───── SOURCE MATERIAL

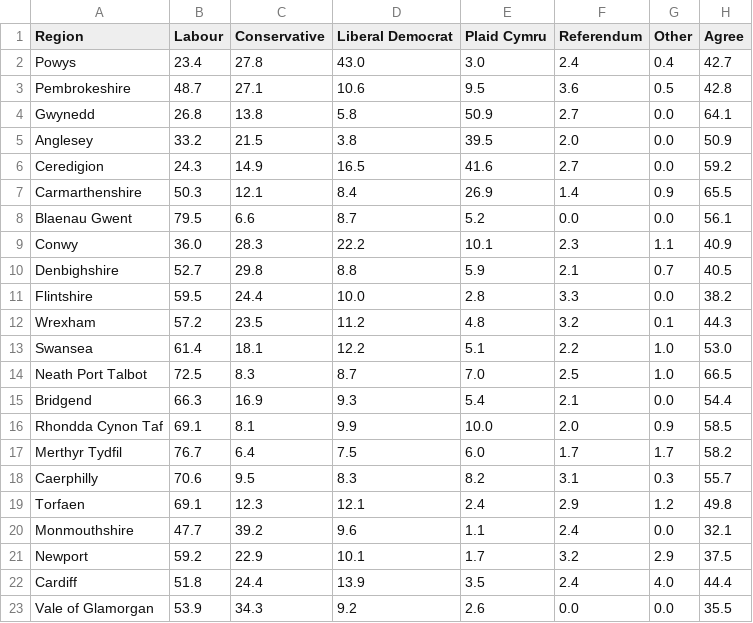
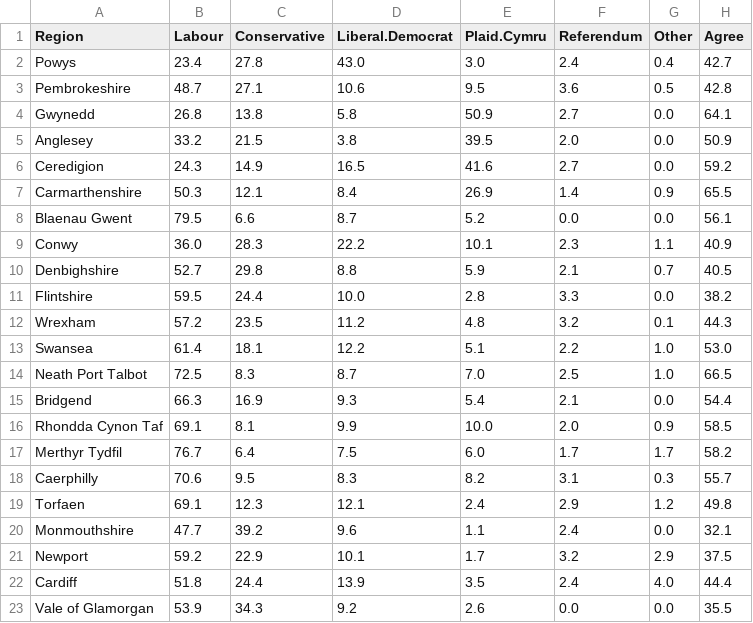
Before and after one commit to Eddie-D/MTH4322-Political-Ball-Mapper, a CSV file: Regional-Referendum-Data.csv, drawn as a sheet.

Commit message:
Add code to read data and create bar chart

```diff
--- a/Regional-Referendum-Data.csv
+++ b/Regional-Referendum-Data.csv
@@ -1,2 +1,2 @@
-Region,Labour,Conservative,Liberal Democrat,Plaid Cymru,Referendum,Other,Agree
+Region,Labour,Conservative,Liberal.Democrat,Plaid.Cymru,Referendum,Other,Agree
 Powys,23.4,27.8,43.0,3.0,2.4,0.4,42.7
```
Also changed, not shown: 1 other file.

──────────

◆ YOUR TASK:
What is needed is a copy of every line above in which "Referendum" appears.

◆ WRITTEN SOLUTION:
Before and after one commit to Eddie-D/MTH4322-Political-Ball-Mapper, a CSV file: Regional-Referendum-Data.csv, drawn as a sheet.
--- a/Regional-Referendum-Data.csv
+++ b/Regional-Referendum-Data.csv
-Region,Labour,Conservative,Liberal Democrat,Plaid Cymru,Referendum,Other,Agree
+Region,Labour,Conservative,Liberal.Democrat,Plaid.Cymru,Referendum,Other,Agree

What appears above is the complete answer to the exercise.